(INSTRUCTIONS TO FOLLOW):
Look through the records, and whenever a line includes the word "system", copy it.

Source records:
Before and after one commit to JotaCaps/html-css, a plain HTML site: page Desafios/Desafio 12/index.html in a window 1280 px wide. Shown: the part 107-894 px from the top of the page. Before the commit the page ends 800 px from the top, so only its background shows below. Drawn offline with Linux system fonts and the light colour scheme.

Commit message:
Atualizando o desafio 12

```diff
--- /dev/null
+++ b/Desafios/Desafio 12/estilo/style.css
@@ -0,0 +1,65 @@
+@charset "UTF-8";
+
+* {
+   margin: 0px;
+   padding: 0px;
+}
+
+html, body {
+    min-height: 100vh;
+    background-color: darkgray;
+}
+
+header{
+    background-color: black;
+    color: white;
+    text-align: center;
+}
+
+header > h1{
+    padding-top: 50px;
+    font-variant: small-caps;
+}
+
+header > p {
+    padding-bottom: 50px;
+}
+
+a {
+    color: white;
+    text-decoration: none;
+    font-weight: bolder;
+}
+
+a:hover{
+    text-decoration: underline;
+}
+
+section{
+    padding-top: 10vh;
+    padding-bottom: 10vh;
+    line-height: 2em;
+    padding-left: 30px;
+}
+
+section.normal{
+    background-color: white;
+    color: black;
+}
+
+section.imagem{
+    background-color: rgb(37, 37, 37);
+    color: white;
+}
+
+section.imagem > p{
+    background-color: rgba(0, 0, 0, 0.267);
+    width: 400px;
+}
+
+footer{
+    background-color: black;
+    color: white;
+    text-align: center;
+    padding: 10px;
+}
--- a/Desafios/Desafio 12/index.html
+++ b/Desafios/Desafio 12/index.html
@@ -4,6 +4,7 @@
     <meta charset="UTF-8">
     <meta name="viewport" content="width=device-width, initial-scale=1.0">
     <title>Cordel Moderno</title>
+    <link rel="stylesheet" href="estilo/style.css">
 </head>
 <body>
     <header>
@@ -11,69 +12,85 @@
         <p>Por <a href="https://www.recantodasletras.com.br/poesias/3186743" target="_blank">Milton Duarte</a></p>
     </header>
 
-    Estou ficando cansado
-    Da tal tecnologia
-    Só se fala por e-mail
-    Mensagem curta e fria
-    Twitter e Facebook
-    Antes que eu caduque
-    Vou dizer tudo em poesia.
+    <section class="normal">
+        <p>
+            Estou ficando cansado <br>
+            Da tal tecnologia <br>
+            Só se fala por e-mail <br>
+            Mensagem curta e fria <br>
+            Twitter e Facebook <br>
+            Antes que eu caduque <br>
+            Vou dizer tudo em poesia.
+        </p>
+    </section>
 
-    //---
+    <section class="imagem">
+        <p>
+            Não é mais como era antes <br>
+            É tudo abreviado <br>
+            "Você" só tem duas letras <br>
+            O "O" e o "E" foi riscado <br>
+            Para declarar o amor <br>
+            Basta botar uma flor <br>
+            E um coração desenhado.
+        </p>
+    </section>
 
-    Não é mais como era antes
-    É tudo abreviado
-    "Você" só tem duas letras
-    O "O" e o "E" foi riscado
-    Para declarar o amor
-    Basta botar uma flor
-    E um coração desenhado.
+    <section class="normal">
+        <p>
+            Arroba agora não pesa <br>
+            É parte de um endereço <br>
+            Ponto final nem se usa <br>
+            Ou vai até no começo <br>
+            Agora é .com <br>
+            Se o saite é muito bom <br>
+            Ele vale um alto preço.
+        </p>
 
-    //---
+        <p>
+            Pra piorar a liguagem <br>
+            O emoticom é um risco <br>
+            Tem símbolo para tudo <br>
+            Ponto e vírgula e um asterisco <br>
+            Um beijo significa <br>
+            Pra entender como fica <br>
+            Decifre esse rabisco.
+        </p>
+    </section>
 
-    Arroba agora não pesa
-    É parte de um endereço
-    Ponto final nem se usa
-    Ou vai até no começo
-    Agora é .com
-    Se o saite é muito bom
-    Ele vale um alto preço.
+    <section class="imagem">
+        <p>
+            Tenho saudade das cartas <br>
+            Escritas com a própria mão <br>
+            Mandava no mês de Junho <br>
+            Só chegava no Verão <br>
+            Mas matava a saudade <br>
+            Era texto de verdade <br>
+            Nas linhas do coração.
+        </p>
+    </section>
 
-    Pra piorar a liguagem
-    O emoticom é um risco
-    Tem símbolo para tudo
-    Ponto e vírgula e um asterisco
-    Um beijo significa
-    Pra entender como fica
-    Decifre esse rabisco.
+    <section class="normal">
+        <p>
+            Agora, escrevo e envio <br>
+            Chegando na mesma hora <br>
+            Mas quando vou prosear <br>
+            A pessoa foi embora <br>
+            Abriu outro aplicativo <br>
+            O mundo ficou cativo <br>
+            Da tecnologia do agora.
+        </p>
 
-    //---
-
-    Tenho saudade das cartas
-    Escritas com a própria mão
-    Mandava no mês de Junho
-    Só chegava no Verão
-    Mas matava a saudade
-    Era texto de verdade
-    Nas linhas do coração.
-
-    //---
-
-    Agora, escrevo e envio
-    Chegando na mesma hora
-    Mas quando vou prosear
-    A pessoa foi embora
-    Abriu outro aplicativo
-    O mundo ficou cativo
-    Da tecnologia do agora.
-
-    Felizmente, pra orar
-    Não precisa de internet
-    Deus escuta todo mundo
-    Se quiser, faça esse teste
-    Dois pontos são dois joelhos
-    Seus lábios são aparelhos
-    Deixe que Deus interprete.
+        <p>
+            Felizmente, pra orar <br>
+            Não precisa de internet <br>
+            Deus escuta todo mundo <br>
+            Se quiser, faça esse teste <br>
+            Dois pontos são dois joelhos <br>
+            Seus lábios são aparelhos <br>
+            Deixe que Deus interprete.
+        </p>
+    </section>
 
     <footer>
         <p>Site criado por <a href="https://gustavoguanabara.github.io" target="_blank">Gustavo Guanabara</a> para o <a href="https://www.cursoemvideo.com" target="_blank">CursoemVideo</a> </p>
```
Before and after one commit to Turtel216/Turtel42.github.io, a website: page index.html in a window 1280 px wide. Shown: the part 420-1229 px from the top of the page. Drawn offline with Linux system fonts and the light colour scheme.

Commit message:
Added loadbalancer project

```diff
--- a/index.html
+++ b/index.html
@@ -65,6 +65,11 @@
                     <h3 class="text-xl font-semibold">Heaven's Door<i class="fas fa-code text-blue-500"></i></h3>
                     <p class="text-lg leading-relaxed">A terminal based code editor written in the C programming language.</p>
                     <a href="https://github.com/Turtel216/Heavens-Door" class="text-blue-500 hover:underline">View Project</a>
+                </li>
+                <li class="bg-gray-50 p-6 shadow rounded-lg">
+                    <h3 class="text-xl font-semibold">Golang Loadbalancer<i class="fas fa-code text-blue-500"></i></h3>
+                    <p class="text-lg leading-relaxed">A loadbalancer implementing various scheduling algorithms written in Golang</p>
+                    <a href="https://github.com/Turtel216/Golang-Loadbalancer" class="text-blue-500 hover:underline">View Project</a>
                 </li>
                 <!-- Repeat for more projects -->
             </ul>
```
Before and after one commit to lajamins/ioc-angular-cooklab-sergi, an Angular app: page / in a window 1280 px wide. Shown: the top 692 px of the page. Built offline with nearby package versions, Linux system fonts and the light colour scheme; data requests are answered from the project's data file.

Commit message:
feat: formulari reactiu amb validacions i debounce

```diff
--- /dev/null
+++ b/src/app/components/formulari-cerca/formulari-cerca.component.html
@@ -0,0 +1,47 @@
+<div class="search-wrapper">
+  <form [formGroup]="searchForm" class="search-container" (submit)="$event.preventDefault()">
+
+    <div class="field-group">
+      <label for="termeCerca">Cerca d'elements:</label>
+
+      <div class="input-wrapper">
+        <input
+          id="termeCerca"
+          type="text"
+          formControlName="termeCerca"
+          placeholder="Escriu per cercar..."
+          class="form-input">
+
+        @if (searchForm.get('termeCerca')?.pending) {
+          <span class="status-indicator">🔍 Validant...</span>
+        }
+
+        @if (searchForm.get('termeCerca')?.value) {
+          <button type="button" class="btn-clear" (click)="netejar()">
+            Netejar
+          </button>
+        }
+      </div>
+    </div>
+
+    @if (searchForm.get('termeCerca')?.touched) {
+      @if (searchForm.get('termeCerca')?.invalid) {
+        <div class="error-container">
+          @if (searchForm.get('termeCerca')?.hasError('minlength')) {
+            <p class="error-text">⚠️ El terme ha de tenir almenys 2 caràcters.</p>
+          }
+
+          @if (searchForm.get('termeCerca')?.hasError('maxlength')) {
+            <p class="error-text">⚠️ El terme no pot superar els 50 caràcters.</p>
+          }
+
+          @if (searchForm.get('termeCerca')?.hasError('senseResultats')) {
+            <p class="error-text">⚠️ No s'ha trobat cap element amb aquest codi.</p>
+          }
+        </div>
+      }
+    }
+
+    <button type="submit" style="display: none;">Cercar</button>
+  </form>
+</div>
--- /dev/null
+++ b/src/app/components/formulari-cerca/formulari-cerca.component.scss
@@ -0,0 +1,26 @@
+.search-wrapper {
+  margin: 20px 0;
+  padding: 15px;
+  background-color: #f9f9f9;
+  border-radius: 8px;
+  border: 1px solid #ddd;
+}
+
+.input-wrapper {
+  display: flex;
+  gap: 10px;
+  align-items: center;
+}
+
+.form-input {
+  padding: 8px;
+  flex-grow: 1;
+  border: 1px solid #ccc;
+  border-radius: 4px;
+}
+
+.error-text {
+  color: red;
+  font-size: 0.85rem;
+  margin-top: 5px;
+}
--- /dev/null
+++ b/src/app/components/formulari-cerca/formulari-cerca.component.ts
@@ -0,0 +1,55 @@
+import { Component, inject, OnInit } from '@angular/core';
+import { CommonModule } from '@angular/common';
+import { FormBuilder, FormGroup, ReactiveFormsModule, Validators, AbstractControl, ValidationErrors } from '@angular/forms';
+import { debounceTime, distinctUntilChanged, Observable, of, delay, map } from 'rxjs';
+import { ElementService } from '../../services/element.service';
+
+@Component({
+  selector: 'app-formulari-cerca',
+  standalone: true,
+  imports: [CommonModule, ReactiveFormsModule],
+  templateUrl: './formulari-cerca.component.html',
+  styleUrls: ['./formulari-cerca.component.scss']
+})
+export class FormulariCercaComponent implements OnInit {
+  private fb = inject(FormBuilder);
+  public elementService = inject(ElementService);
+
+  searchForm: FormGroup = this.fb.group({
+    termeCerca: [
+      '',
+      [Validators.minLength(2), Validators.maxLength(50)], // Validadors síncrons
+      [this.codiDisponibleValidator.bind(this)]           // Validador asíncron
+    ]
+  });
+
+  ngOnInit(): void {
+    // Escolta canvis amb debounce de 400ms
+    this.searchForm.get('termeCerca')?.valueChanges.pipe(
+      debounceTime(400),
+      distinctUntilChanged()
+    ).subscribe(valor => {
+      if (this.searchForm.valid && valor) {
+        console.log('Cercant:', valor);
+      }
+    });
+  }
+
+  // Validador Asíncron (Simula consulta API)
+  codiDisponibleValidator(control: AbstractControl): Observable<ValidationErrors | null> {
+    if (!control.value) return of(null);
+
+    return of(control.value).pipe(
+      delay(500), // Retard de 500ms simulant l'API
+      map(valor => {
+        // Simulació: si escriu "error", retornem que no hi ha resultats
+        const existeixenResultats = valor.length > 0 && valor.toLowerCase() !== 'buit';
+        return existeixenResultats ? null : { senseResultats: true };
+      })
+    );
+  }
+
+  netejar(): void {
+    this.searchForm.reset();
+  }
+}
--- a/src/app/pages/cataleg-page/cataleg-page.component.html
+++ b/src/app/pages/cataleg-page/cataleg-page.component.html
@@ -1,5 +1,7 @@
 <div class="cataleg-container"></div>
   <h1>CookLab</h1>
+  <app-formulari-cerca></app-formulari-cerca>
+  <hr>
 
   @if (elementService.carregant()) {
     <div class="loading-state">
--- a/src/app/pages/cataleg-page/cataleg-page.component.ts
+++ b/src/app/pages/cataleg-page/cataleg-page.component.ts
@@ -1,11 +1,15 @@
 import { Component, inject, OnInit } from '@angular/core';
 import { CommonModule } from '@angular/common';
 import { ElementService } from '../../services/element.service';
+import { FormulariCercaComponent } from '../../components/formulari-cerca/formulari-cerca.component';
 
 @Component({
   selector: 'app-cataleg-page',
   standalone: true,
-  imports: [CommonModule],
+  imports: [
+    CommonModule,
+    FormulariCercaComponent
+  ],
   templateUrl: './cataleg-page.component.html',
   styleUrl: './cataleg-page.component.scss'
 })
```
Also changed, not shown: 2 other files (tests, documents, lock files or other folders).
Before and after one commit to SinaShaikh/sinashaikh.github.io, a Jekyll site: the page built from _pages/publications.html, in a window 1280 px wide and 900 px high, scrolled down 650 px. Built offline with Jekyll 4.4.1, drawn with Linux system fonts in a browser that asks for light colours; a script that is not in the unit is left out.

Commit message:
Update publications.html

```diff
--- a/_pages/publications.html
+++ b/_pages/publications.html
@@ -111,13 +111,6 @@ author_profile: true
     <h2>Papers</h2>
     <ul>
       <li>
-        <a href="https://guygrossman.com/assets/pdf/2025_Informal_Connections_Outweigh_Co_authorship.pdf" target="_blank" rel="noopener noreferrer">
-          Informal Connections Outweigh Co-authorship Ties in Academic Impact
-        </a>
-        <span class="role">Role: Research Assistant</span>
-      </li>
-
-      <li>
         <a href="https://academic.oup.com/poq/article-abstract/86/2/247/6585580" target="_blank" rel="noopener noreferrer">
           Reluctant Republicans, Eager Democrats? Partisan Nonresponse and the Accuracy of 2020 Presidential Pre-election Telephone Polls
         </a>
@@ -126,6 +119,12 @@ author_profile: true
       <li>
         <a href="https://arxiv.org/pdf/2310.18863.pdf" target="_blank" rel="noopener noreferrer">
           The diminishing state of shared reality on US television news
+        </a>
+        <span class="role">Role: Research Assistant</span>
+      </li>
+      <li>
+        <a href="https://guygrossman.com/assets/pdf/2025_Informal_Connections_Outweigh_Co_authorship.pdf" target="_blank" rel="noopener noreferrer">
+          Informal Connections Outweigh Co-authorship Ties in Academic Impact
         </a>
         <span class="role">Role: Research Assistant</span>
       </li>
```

(SOLUTION):
Before and after one commit to JotaCaps/html-css, a plain HTML site: page Desafios/Desafio 12/index.html in a window 1280 px wide. Shown: the part 107-894 px from the top of the page. Before the commit the page ends 800 px from the top, so only its background shows below. Drawn offline with Linux system fonts and the light colour scheme.
Before and after one commit to Turtel216/Turtel42.github.io, a website: page index.html in a window 1280 px wide. Shown: the part 420-1229 px from the top of the page. Drawn offline with Linux system fonts and the light colour scheme.
Before and after one commit to lajamins/ioc-angular-cooklab-sergi, an Angular app: page / in a window 1280 px wide. Shown: the top 692 px of the page. Built offline with nearby package versions, Linux system fonts and the light colour scheme; data requests are answered from the project's data file.
Before and after one commit to SinaShaikh/sinashaikh.github.io, a Jekyll site: the page built from _pages/publications.html, in a window 1280 px wide and 900 px high, scrolled down 650 px. Built offline with Jekyll 4.4.1, drawn with Linux system fonts in a browser that asks for light colours; a script that is not in the unit is left out.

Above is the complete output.